For a last minute decision in my hotel room of Shinjuku the night before, I certainly did pay the price for picking the cheapest hotel (the only disappointment of my trip). As I arrived, the staff were heaps friendly but unfortunately didn’t make up for the state of the rapidly aging hotel. The smell of stale smoke throughout the entire hotel and the feel of a red light hotel with tacky wallpaper… just added to the charm and feel of the town (I mean this in a positive way too), I only needed to just adjust to the feel which didn’t take too long. First day wasn’t too bad, not much time after arriving and settling into my room I ask the reception for some ideas of what happens in this town. The gentleman points out there is a tourist centre up the road in the main area. Getting to see the sunset behind Mount Fuji on my first night from my hotel window, however did bless me in a wonderful way.
After speaking to the gentleman at the reception and collecting some tourist pamphlets about Gotemba, I made my short journey to the main street of the town and to the tourist centre. At the tourist centre, I met a lovely woman, Chiaki, who was very willing to help with suggestions and happy to have met a new person. Chatting to her for a little while now, I was starting to feel a little more comfortable and was beginning to get an idea of what to expect from this town.
Before heading back to my hotel room and taking advantage of the dry weather, I took off on a little wonder around locally to get my bearings together. Looking around at the quiet country town, I saw rusty tin and abstract landscapes, to which were a different contrast from what Tokyo was, really clean and pristine landscapes. I hung out on a carpark rooftop while watching the view of Mount Fuji over the town, with the clouds slowly closing over the view. Gotemba was very windy.

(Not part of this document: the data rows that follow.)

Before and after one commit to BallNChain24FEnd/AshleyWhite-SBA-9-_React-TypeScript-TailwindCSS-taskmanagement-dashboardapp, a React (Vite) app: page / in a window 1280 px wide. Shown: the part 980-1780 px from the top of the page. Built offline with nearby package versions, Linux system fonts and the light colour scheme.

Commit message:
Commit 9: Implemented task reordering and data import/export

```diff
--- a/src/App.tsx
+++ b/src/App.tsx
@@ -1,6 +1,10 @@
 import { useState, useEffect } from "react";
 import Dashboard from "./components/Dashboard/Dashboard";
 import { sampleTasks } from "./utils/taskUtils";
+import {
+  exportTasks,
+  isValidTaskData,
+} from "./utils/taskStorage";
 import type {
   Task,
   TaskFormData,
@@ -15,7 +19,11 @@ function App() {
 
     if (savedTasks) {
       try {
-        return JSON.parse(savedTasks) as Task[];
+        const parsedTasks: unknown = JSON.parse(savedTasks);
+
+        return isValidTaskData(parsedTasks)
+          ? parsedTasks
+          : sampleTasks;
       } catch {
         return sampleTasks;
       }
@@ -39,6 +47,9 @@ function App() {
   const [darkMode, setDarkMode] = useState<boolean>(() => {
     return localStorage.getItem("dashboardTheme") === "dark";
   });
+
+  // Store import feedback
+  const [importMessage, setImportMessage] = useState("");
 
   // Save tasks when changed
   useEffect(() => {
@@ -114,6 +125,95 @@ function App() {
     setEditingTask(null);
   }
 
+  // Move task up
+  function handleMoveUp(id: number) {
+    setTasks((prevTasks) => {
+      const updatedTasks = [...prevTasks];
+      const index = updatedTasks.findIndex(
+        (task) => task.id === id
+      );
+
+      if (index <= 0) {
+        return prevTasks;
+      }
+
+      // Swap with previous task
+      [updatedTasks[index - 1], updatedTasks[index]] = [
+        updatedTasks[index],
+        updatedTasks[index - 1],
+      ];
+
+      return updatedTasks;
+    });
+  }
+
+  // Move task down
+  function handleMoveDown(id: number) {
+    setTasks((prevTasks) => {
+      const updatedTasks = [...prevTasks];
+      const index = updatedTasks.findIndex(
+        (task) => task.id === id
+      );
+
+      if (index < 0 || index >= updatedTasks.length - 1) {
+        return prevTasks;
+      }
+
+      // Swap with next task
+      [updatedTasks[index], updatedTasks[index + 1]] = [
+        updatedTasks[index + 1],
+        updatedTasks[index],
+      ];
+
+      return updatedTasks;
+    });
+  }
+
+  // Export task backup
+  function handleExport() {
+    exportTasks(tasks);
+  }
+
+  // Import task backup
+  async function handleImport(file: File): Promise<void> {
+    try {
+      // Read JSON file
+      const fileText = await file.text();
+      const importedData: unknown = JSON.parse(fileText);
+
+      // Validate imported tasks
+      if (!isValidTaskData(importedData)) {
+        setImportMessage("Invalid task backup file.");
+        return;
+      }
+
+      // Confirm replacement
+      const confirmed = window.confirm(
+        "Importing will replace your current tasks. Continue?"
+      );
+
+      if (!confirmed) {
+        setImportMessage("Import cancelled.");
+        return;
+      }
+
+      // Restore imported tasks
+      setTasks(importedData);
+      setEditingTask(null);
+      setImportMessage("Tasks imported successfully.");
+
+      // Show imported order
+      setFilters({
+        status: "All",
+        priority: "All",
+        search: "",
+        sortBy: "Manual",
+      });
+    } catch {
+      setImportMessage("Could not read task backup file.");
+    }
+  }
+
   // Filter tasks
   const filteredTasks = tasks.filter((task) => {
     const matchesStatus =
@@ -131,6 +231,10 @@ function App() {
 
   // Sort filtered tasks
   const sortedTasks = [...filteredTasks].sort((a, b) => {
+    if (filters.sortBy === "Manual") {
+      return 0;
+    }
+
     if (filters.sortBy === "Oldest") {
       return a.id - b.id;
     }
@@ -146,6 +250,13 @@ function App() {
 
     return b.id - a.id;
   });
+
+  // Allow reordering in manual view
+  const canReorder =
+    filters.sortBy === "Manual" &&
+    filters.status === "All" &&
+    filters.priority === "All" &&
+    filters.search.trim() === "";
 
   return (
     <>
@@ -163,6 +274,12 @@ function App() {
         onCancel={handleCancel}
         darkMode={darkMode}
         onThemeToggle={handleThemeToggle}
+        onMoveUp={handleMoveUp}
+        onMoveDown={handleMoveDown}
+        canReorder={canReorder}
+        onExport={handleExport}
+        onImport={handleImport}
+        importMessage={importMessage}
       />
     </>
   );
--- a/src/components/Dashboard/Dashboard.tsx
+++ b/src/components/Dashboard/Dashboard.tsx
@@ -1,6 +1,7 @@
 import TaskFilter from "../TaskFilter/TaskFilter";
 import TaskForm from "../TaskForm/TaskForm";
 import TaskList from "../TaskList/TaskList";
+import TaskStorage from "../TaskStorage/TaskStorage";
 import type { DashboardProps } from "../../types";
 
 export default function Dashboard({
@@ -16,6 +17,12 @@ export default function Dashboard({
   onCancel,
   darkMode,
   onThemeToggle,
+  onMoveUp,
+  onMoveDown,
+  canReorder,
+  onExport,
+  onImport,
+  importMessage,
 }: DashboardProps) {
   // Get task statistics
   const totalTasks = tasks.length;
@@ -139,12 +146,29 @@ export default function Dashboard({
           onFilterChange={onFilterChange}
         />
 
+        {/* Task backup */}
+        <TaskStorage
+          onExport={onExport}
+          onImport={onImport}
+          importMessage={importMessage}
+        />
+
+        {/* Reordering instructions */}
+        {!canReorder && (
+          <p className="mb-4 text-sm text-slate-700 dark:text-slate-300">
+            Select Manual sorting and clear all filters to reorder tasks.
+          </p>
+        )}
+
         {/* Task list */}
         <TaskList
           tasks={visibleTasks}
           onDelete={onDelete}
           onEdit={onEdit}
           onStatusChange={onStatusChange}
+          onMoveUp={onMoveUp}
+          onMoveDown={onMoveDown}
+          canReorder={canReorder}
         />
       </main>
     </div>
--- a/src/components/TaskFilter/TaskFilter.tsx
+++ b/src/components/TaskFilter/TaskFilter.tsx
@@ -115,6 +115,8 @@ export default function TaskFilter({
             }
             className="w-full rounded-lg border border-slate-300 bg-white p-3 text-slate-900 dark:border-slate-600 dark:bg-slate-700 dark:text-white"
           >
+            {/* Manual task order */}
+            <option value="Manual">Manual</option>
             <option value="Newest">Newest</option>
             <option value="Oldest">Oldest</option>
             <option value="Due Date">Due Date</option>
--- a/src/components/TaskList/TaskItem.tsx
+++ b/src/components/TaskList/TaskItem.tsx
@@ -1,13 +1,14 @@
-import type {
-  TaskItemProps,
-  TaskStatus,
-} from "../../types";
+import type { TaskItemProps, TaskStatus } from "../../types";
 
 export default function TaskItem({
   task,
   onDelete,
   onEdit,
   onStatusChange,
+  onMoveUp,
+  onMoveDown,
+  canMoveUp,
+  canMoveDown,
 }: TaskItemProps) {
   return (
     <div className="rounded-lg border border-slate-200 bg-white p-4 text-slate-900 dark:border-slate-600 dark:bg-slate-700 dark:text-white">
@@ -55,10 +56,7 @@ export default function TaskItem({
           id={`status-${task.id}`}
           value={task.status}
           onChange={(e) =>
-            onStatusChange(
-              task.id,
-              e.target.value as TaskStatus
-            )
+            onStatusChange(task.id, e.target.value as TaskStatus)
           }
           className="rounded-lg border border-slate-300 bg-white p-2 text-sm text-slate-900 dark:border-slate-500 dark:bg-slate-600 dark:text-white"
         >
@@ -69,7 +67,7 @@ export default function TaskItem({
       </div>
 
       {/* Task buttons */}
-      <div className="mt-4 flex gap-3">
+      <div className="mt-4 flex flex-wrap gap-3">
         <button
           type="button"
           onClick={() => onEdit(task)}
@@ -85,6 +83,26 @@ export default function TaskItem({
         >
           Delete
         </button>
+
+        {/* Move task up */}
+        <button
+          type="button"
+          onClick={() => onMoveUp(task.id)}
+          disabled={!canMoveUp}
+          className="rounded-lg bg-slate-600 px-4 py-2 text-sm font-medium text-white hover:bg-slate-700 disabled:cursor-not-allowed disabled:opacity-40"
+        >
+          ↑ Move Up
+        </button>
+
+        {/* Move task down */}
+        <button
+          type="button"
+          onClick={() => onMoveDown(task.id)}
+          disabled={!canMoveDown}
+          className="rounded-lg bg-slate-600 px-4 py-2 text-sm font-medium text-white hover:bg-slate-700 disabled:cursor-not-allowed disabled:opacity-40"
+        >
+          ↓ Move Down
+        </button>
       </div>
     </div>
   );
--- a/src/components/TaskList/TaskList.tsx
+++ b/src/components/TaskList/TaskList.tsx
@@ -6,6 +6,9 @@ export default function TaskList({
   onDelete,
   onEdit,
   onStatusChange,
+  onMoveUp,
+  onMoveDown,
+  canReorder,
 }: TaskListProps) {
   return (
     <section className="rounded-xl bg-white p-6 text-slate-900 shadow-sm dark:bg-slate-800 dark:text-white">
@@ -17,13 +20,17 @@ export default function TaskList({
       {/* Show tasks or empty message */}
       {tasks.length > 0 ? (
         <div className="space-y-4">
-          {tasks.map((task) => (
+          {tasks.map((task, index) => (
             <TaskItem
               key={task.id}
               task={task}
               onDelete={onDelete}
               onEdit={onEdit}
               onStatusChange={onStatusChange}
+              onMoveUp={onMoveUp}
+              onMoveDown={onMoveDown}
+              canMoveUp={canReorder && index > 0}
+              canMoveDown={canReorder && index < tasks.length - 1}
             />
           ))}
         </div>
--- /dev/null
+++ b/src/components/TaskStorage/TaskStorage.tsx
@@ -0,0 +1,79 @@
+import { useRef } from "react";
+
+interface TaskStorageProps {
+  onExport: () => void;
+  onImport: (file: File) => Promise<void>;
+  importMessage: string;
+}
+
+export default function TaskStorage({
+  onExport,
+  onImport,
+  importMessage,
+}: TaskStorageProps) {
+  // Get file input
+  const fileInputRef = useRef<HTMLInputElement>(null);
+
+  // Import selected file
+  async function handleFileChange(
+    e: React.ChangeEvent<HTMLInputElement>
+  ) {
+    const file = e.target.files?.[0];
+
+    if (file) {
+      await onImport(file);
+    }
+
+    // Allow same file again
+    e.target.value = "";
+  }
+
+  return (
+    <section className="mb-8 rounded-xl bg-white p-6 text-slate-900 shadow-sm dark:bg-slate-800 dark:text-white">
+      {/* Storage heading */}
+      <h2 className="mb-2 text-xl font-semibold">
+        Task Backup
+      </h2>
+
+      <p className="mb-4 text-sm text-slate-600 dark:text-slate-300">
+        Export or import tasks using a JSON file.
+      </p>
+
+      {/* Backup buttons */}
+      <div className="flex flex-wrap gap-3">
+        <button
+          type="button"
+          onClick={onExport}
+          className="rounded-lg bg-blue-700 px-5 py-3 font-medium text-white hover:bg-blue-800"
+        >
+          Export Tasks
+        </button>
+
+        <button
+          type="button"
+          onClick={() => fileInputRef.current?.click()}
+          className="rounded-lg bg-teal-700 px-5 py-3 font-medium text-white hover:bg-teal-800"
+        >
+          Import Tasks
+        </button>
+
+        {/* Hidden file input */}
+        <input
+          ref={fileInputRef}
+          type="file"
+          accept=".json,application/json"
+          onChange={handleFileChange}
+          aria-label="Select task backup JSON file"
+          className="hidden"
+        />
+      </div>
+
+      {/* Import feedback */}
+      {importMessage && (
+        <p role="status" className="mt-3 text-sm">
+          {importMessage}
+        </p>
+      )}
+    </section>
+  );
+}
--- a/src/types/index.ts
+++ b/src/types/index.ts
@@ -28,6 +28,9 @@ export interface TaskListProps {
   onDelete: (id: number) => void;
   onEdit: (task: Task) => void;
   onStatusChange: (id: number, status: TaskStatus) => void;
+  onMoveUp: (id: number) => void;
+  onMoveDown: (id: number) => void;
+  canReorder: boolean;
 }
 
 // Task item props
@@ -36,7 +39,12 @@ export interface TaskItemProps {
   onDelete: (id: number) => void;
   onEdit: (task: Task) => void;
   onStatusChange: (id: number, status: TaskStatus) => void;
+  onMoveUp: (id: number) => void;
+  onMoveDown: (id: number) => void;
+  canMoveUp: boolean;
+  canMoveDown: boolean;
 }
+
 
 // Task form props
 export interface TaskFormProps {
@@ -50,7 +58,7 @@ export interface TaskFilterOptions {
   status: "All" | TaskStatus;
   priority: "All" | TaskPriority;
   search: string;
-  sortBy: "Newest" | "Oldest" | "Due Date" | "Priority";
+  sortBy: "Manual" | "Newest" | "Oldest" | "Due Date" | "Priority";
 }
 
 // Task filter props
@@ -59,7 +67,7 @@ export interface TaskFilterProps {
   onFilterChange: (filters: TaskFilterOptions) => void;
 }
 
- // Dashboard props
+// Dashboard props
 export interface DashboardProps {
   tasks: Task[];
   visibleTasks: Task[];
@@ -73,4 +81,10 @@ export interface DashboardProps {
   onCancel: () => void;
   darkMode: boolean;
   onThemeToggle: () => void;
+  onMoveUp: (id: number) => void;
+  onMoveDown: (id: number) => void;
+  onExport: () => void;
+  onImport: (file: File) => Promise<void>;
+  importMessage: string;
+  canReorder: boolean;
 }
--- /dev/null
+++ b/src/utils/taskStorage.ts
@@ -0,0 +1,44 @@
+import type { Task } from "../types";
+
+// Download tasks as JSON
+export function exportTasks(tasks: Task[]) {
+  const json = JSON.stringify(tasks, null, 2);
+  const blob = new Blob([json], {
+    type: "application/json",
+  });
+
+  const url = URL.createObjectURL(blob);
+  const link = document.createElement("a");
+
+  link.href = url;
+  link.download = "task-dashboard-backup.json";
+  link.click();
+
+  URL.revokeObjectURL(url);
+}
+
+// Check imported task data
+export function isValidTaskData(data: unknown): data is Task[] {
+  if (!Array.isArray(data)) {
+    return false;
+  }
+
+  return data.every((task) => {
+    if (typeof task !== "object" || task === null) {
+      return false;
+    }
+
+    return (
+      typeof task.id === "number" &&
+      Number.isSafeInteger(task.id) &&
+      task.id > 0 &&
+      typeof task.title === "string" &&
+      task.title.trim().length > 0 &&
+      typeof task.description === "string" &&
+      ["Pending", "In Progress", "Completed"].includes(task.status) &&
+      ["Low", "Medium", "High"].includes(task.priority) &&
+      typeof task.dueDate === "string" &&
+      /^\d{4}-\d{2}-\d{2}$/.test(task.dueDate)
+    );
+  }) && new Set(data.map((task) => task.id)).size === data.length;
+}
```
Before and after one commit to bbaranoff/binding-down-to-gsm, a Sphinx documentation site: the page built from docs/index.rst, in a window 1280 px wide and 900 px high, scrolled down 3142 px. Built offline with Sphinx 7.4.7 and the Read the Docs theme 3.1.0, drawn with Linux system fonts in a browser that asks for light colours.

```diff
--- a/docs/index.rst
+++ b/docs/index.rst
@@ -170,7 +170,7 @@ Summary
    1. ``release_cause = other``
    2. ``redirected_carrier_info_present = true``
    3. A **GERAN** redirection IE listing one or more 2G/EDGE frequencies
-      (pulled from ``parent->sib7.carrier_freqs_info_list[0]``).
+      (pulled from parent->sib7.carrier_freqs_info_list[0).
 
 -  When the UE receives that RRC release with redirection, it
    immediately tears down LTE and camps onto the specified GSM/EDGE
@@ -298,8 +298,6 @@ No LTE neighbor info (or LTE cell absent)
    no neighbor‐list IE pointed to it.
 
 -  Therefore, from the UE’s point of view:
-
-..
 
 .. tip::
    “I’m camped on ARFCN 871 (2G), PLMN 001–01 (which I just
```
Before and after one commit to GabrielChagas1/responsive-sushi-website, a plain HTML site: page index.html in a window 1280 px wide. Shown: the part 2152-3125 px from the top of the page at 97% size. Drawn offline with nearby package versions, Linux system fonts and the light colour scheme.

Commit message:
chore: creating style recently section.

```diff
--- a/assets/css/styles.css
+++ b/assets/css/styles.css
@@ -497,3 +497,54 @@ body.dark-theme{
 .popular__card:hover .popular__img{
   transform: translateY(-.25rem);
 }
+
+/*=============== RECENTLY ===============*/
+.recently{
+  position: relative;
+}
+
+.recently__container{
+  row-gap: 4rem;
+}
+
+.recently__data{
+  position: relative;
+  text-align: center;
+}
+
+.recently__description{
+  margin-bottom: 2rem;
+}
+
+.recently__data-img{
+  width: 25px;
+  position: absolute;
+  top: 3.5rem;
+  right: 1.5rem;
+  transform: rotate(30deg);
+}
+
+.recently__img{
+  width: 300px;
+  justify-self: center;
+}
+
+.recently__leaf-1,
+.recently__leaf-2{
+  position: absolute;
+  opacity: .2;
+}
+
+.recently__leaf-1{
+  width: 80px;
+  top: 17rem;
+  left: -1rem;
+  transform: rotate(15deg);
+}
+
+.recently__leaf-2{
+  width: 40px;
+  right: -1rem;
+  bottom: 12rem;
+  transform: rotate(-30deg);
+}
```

Making my way back to my hotel room I begin to wonder what is in store for this town in regards to dinner while noticing the rusty looking nightclubs on the main strip. After getting back and dropping off some of my things, I decided to head back down that main strip to see what I can find shortly after watching the sun set behind Fuji. Walking around in what seemed like a little bit of a ghost town it was hard to find something that really stood out, without seafood in it. The occasional group of guys would walk past and notice another foreigner. Wasn’t until I saw a sliding door with the big words “FREE WIFI” written on it where I decided I take refuge from the cold wind, and as my phone reception wasn’t the greatest down there it was handy to use so I can get in touch with those back home. Eventually I got through that door, minutes after they opened I sat a stool in a tiny bar big enough to fit 7 people. (For those from Melbourne) This bar had a feel of E55, where there was recycled materials making up the atmosphere in a very creative way, using old Jackie Chan movie posters and menu covers, serving craft beers and cheap wood-fired pizzas. It made me feel more at home, and as it was pretty quiet that night I went in, it was good to catch up on some social media updates, have a feed, an exchange of greetings with the lady behind the bar and a tasty pale ale.
... To be continued …